* _PROBLEM_
In the records below, find the lines that include "your" and copy each.
--- --- ---
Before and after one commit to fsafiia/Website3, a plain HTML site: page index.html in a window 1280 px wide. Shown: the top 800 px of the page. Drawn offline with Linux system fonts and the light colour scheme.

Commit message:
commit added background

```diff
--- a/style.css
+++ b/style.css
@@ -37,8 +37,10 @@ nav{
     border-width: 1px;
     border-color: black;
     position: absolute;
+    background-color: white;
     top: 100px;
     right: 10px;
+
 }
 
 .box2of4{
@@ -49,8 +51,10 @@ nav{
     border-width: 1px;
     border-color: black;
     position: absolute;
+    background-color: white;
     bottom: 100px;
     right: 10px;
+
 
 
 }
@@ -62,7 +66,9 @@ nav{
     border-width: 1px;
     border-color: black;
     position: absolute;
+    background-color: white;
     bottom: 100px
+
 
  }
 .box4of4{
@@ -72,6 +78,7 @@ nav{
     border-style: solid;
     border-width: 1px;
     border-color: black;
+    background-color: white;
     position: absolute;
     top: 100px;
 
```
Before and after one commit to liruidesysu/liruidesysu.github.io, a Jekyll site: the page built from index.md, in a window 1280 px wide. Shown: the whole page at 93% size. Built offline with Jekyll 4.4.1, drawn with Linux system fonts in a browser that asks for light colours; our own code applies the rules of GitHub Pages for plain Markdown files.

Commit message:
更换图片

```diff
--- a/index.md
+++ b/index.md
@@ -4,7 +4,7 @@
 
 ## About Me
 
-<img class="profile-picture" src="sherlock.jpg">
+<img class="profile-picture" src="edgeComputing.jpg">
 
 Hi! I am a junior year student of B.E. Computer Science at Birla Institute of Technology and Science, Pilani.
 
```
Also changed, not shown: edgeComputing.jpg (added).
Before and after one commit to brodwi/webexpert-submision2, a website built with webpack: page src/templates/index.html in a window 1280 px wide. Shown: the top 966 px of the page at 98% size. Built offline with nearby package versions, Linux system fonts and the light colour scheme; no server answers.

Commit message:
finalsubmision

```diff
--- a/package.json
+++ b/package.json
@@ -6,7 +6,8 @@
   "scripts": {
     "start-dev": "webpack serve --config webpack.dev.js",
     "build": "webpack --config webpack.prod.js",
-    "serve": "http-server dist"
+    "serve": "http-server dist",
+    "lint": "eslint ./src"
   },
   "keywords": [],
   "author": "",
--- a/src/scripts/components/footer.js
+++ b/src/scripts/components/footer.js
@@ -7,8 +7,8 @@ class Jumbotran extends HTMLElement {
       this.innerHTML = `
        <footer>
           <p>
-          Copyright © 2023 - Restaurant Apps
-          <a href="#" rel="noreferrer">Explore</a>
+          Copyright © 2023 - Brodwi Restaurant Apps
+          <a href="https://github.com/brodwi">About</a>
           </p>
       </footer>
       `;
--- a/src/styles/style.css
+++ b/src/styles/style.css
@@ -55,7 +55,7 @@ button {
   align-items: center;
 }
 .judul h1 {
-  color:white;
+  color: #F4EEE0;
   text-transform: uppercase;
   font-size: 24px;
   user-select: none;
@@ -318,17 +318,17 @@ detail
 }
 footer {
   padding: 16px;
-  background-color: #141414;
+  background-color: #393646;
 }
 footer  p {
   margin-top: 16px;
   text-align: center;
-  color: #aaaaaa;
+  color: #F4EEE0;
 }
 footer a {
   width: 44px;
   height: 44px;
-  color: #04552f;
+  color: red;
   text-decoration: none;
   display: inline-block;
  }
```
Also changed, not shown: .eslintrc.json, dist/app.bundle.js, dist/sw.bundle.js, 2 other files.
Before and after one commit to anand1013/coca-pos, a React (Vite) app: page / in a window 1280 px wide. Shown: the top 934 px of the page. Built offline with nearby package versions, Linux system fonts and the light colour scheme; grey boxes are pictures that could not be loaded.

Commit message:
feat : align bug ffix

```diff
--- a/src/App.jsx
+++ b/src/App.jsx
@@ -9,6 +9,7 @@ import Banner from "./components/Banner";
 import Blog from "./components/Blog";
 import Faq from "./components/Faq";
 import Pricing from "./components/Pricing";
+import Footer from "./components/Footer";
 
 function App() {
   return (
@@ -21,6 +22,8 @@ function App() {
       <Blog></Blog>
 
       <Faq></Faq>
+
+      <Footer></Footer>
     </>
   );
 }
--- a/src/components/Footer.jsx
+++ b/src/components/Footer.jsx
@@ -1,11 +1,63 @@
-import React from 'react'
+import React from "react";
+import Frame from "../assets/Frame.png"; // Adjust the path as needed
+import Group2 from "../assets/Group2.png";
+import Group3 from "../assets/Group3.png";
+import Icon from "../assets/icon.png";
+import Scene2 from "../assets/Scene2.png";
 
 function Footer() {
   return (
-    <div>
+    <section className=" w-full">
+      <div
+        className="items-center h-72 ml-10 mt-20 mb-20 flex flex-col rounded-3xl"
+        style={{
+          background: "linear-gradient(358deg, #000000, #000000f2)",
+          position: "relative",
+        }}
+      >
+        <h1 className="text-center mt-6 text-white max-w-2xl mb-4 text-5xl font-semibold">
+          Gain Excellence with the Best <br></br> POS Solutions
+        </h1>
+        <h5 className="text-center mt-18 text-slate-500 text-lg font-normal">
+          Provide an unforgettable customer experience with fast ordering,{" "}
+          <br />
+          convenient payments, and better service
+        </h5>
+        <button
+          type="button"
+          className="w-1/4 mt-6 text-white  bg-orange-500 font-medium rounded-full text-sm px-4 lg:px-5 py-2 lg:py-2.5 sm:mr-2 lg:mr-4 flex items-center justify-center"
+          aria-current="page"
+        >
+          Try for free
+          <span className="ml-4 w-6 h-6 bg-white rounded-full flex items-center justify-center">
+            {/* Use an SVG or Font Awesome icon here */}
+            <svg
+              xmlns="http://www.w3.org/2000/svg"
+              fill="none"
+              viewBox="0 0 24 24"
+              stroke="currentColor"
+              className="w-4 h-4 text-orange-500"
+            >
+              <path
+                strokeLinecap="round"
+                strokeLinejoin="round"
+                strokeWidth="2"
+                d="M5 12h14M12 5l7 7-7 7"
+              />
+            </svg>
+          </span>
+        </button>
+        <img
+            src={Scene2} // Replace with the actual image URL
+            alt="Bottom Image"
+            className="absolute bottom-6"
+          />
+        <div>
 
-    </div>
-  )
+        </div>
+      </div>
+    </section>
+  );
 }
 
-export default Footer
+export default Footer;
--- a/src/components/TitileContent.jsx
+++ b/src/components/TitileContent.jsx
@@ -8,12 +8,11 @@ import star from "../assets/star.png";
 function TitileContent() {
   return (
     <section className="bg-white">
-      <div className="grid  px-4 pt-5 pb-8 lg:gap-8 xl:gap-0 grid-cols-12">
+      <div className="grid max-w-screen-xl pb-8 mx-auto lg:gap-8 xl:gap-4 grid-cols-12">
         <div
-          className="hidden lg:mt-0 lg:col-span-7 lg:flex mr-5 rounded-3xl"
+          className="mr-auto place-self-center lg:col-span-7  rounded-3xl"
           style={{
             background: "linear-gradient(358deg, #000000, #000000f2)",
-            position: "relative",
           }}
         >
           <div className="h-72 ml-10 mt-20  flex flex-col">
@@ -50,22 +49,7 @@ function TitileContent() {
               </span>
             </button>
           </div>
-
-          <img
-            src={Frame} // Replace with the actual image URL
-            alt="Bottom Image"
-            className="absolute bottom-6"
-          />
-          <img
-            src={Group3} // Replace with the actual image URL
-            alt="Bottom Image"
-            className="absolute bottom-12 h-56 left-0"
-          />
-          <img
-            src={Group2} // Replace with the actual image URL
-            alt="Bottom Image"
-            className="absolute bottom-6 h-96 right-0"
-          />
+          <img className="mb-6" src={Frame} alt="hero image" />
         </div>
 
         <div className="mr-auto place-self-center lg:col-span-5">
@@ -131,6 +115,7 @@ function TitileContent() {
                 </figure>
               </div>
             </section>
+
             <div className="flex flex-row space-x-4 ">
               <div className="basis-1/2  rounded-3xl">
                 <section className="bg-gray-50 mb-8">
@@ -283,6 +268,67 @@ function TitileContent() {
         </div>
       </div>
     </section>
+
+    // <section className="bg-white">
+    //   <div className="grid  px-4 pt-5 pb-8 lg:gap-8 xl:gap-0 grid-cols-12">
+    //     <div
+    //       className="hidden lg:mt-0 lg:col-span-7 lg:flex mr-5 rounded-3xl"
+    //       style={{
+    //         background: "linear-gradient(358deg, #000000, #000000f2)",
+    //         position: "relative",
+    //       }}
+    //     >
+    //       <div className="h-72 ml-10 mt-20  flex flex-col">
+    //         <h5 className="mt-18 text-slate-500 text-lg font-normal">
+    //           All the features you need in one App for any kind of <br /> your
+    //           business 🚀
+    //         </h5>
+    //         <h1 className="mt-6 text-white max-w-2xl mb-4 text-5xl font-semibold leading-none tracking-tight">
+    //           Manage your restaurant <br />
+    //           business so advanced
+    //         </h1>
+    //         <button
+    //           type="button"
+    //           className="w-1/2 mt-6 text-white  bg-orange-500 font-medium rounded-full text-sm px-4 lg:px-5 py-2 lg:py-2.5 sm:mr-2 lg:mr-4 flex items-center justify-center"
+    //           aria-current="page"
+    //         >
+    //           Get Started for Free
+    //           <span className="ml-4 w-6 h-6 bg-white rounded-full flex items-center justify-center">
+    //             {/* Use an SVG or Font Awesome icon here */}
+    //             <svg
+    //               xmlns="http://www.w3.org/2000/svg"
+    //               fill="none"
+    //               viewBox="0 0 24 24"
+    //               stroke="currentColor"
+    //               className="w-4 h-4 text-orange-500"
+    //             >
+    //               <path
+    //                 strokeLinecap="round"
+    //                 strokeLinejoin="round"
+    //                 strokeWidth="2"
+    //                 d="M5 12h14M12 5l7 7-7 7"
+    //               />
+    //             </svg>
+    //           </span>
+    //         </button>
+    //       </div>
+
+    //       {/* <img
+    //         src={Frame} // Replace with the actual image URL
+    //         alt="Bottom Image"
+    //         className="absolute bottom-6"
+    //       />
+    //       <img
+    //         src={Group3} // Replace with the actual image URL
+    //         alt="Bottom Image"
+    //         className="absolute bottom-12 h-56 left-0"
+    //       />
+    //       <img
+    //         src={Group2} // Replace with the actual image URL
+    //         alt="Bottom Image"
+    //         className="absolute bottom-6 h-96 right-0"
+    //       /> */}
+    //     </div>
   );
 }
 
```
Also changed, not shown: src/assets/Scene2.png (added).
--- --- ---
* _SOLUTION_
+    //           All the features you need in one App for any kind of <br /> your
+    //           Manage your restaurant <br />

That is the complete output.